* Prompt
Keep each line of the material that includes "file", and leave out the rest.

Extracted material Start Marker

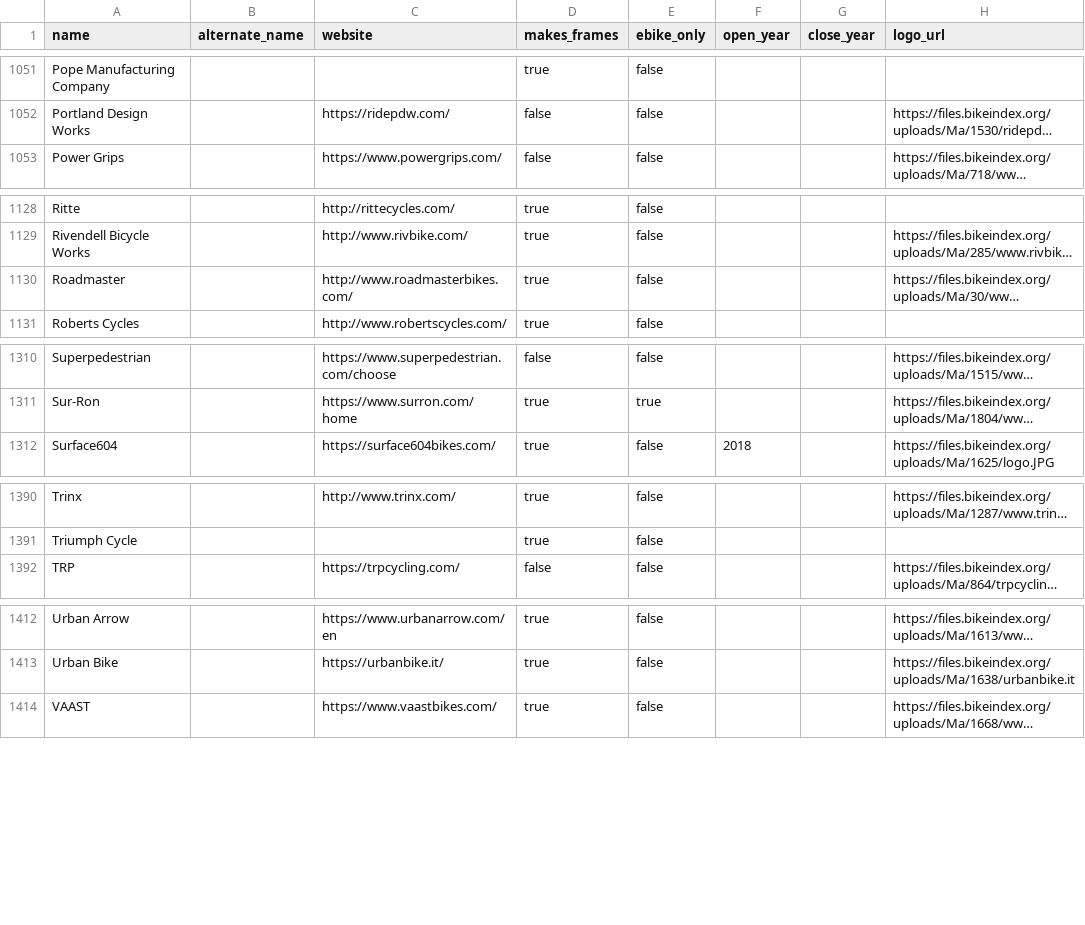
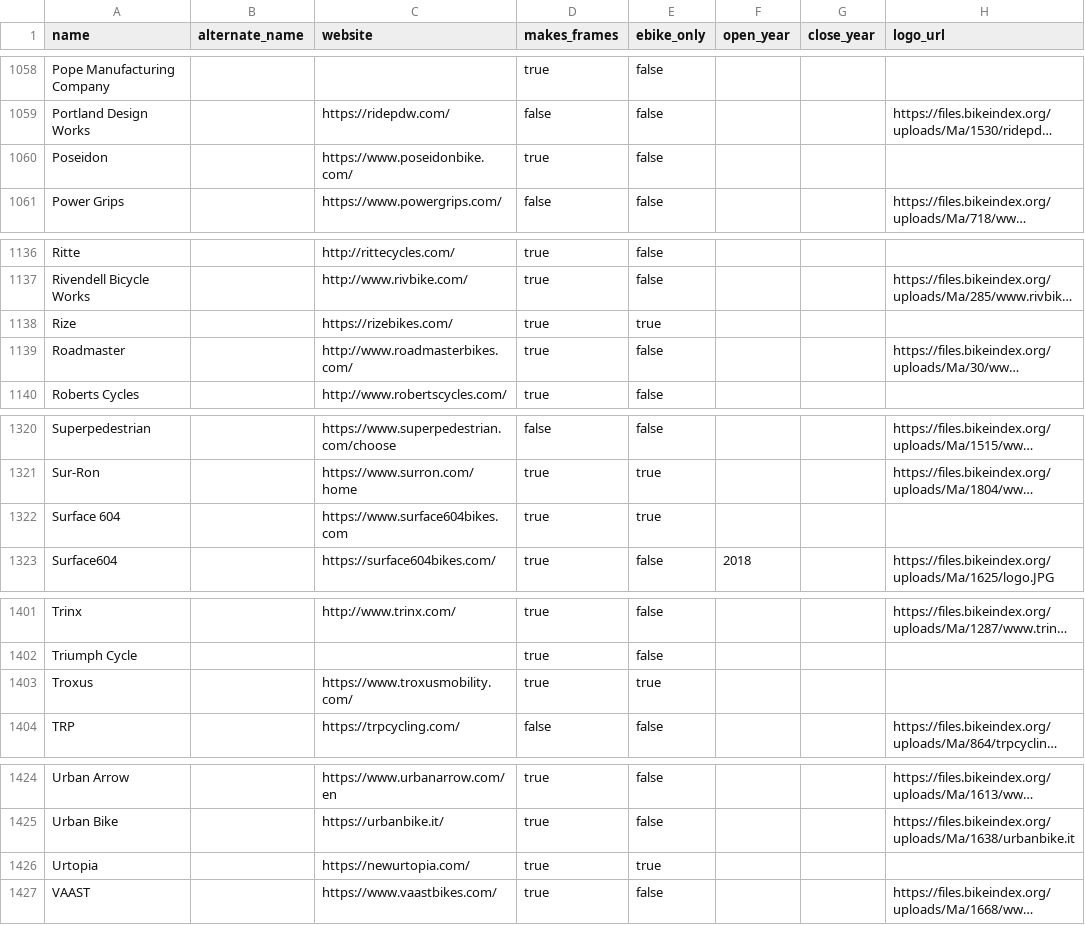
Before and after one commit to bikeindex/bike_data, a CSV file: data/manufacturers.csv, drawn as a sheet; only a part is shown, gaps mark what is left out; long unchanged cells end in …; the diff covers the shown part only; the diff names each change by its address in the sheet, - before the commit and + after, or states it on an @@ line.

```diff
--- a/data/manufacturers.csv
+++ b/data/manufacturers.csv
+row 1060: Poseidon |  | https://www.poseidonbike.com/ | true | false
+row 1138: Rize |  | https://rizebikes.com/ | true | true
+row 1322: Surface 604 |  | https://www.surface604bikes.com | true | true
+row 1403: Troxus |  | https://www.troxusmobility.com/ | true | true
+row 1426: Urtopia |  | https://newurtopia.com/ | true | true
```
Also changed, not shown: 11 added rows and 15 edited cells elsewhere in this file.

Extracted material End Marker

* Your solution
Before and after one commit to bikeindex/bike_data, a CSV file: data/manufacturers.csv, drawn as a sheet; only a part is shown, gaps mark what is left out; long unchanged cells end in …; the diff covers the shown part only; the diff names each change by its address in the sheet, - before the commit and + after, or states it on an @@ line.
Also changed, not shown: 11 added rows and 15 edited cells elsewhere in this file.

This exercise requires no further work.